He did so by beating the other member of the elite group, Novak Djokovic, 6-0 6-2 7-5, in the French Open final under the roof on Philippe Chatrier Court amid the late afternoon autumnal chill.
Nadal sunk to his knees after an ace on championship point in what was a surprisingly lopsided conclusion to the fortnight.
But this is indeed Nadal on clay. He said the tournament’s new balls and cool weather don’t favor his spin heavy game — the coronavirus pandemic prompted organizers to move the event from its usual late May start — but the 34-year-old Spaniard overcame the different conditions to tally a 13th Roland Garros crown and 100th win in southwest Paris.
“I do not think today about the 20th to equal Roger on this great number,” he said as he addressed the crowd. “For me this is just a Roland Garros victory. Roland Garros means everything to me.
“I spent here the most important moments, or most of the most important moments in my tennis career, no doubt about that. Just to play here is a true inspiration and the love story I have with this city and with this court is unforgettable.”
Later, in his news conference, though, Nadal did reflect on tying the Swiss’ mark.
“I am just excited and of course is something that means a lot to me,” he said. “At the same time share this record between us, that we had an amazing rivalry for such a long time, is something in some way beautiful I really believe. Let’s see what is going on.”
Federer was quick to congratulate Nadal on Twitter.
“I have always had the utmost respect for my friend Rafa as a person and as a champion,” Federer, recovering from a knee injury, wrote. “As my greatest rival over the years, I believe we have pushed each other to be better players.
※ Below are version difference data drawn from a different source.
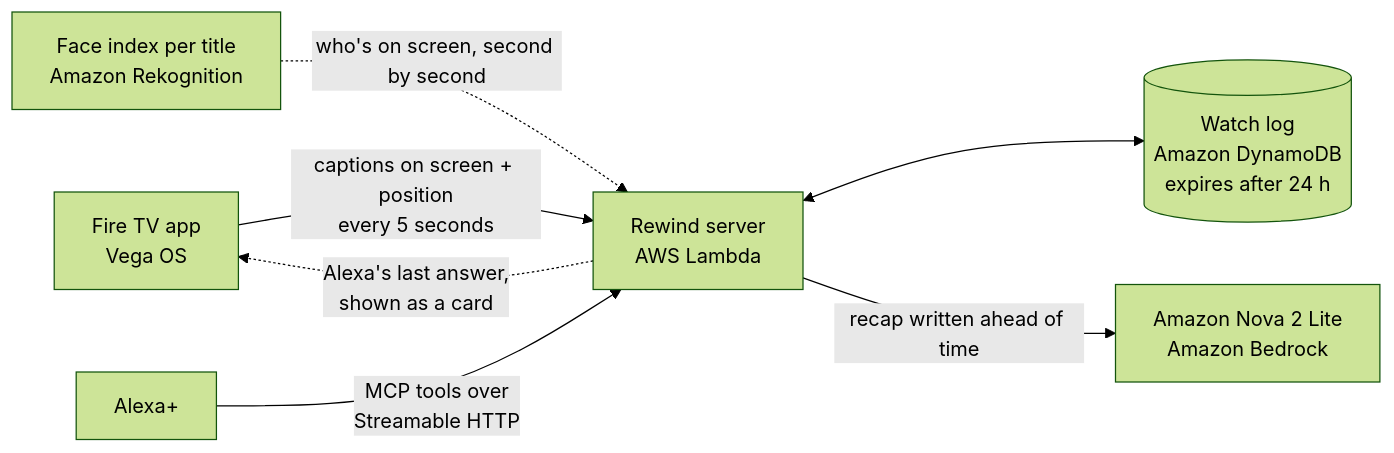
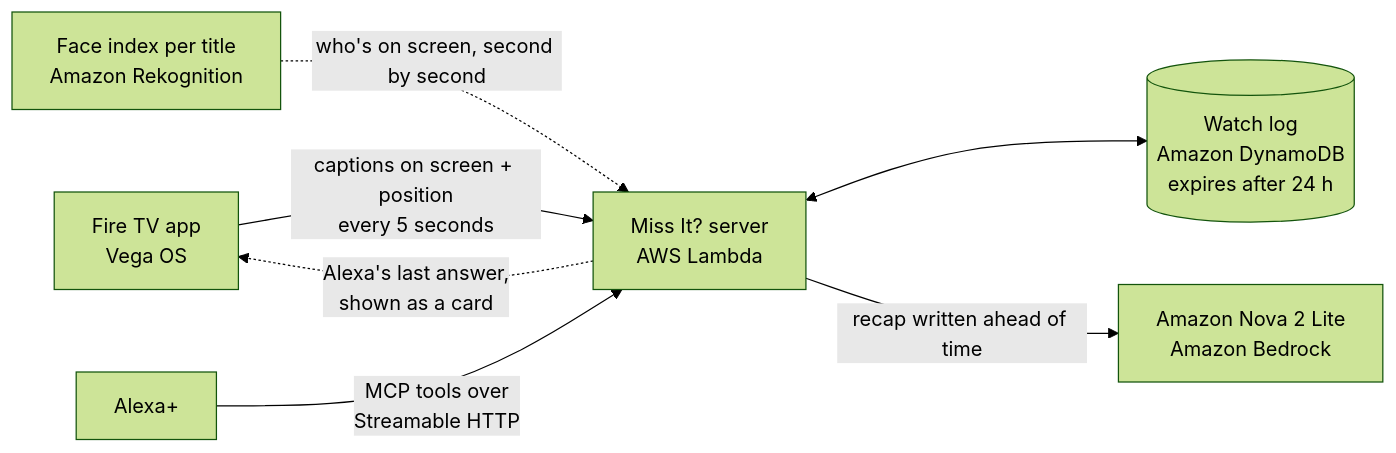
The diagram in README.md (vhrcam/miss-it), drawn with Mermaid (forest theme) before and after one commit. The commit also changed other lines of this file, not shown here.

Commit message:
Put the Miss It? name and logo on the README

````diff
--- a/README.md
+++ b/README.md
@@ -43,9 +51,9 @@
 ```mermaid
 flowchart LR
-    TV["Fire TV app<br/>Vega OS"] -- "captions on screen + position<br/>every 5 seconds" --> Server["Rewind server<br/>AWS Lambda"]
+    TV["Fire TV app<br/>Vega OS"] -- "captions on screen + position<br/>every 5 seconds" --> Server["Miss It? server<br/>AWS Lambda"]
     Server <--> Log[("Watch log<br/>Amazon DynamoDB<br/>expires after 24 h")]
     Server -- "recap written ahead of time" --> Nova["Amazon Nova 2 Lite<br/>Amazon Bedrock"]
     Faces["Face index per title<br/>Amazon Rekognition"] -. "who's on screen, second by second" .-> Server
     Alexa["Alexa+"] -- "MCP tools over<br/>Streamable HTTP" --> Server
     Server -. "Alexa's last answer,<br/>shown as a card" .-> TV
 ```
````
“Therefore it is a true honor for me to congratulate him on his 20th grand slam victory. It is especially amazing that he has now won Roland Garros an incredible 13 times, which is one of the greatest achievements in sport.”